══ Information supplied
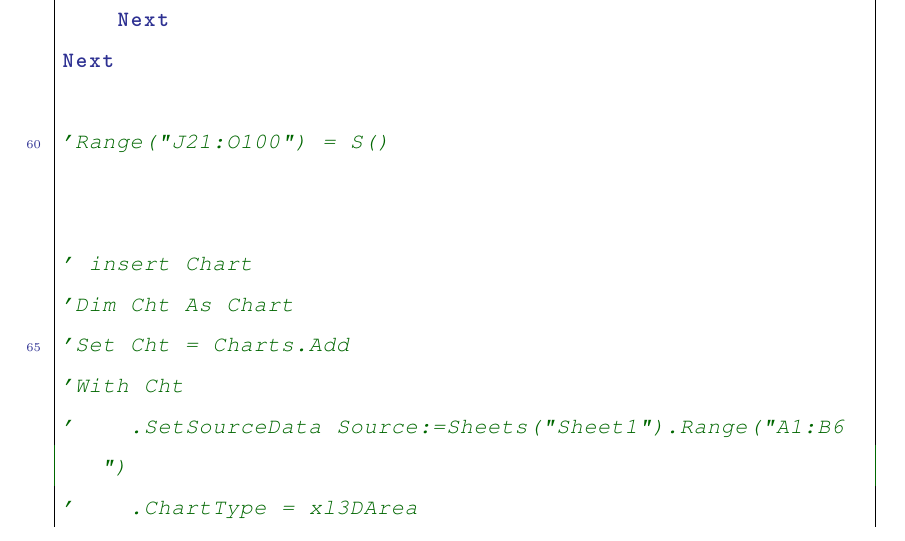
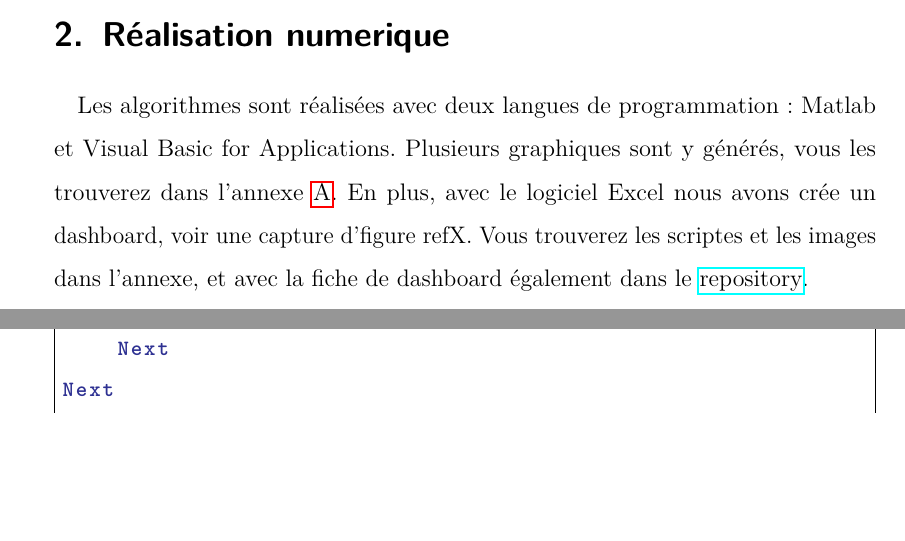
Before and after one commit to matthias-10/UCO_actuariat_mini-projet, a LaTeX document (mini-projet.tex): part of page 6 of 7 before the commit and two parts of pages 3 and 6 of 6 after it, the two joined at a grey line, cut at the place of the change, the shorter picture padded with empty space. Compiled offline with pdfLaTeX.

Commit message:
Update mini-projet.tex

```diff
--- a/mini-projet.tex
+++ b/mini-projet.tex
@@ -161,6 +161,14 @@ Avec les techniques de bootstrap on pourrait répliquer les données.
 Mais on risque de introduir un biais.
 Si on utilise une variable de contrôle on n'invente pas des nouvelles données, ni risque-t-on de changer l'ésperance.
 
+% variable antith
+
+\section{Réalisation numerique}
+
+Les algorithmes sont réalisées avec deux langues de programmation: Matlab et Visual Basic for Applications.
+Plusieurs graphiques sont y générés, vous les trouverez dans l'annexe \ref{graphiques}.
+En plus, avec le logiciel Excel nous avons crée un dashboard, voir une capture d'figure ref{X}.
+Vous trouverez les scriptes et les images dans l'annexe, et avec la fiche de dashboard également dans le \href{https://github.com/matthias-10/UCO_actuariat_mini-projet}{repository}.
 
 %%%%%%%% A N N E X E %%%%%%%%%%%%%%%%%%
 \clearpage
@@ -261,13 +269,3 @@ For j = 1 To nt
     Next
 Next
 
-'Range("J21:O100") = S()
-
-
-' insert Chart
-'Dim Cht As Chart
-'Set Cht = Charts.Add
-'With Cht
-'    .SetSourceData Source:=Sheets("Sheet1").Range("A1:B6")
-'    .ChartType = xl3DArea
-'End With
```
Also changed, not shown: mini-projet.tex (8 more changed lines).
════
_Exercise brief:_ Your answer must be an exact copy of the records, without the pictures.

_Solution to this task:_
Before and after one commit to matthias-10/UCO_actuariat_mini-projet, a LaTeX document (mini-projet.tex): part of page 6 of 7 before the commit and two parts of pages 3 and 6 of 6 after it, the two joined at a grey line, cut at the place of the change, the shorter picture padded with empty space. Compiled offline with pdfLaTeX.

Commit message:
Update mini-projet.tex

```diff
--- a/mini-projet.tex
+++ b/mini-projet.tex
@@ -161,6 +161,14 @@ Avec les techniques de bootstrap on pourrait répliquer les données.
 Mais on risque de introduir un biais.
 Si on utilise une variable de contrôle on n'invente pas des nouvelles données, ni risque-t-on de changer l'ésperance.
 
+% variable antith
+
+\section{Réalisation numerique}
+
+Les algorithmes sont réalisées avec deux langues de programmation: Matlab et Visual Basic for Applications.
+Plusieurs graphiques sont y générés, vous les trouverez dans l'annexe \ref{graphiques}.
+En plus, avec le logiciel Excel nous avons crée un dashboard, voir une capture d'figure ref{X}.
+Vous trouverez les scriptes et les images dans l'annexe, et avec la fiche de dashboard également dans le \href{https://github.com/matthias-10/UCO_actuariat_mini-projet}{repository}.
 
 %%%%%%%% A N N E X E %%%%%%%%%%%%%%%%%%
 \clearpage
@@ -261,13 +269,3 @@ For j = 1 To nt
     Next
 Next
 
-'Range("J21:O100") = S()
-
-
-' insert Chart
-'Dim Cht As Chart
-'Set Cht = Charts.Add
-'With Cht
-'    .SetSourceData Source:=Sheets("Sheet1").Range("A1:B6")
-'    .ChartType = xl3DArea
-'End With
```
Also changed, not shown: mini-projet.tex (8 more changed lines).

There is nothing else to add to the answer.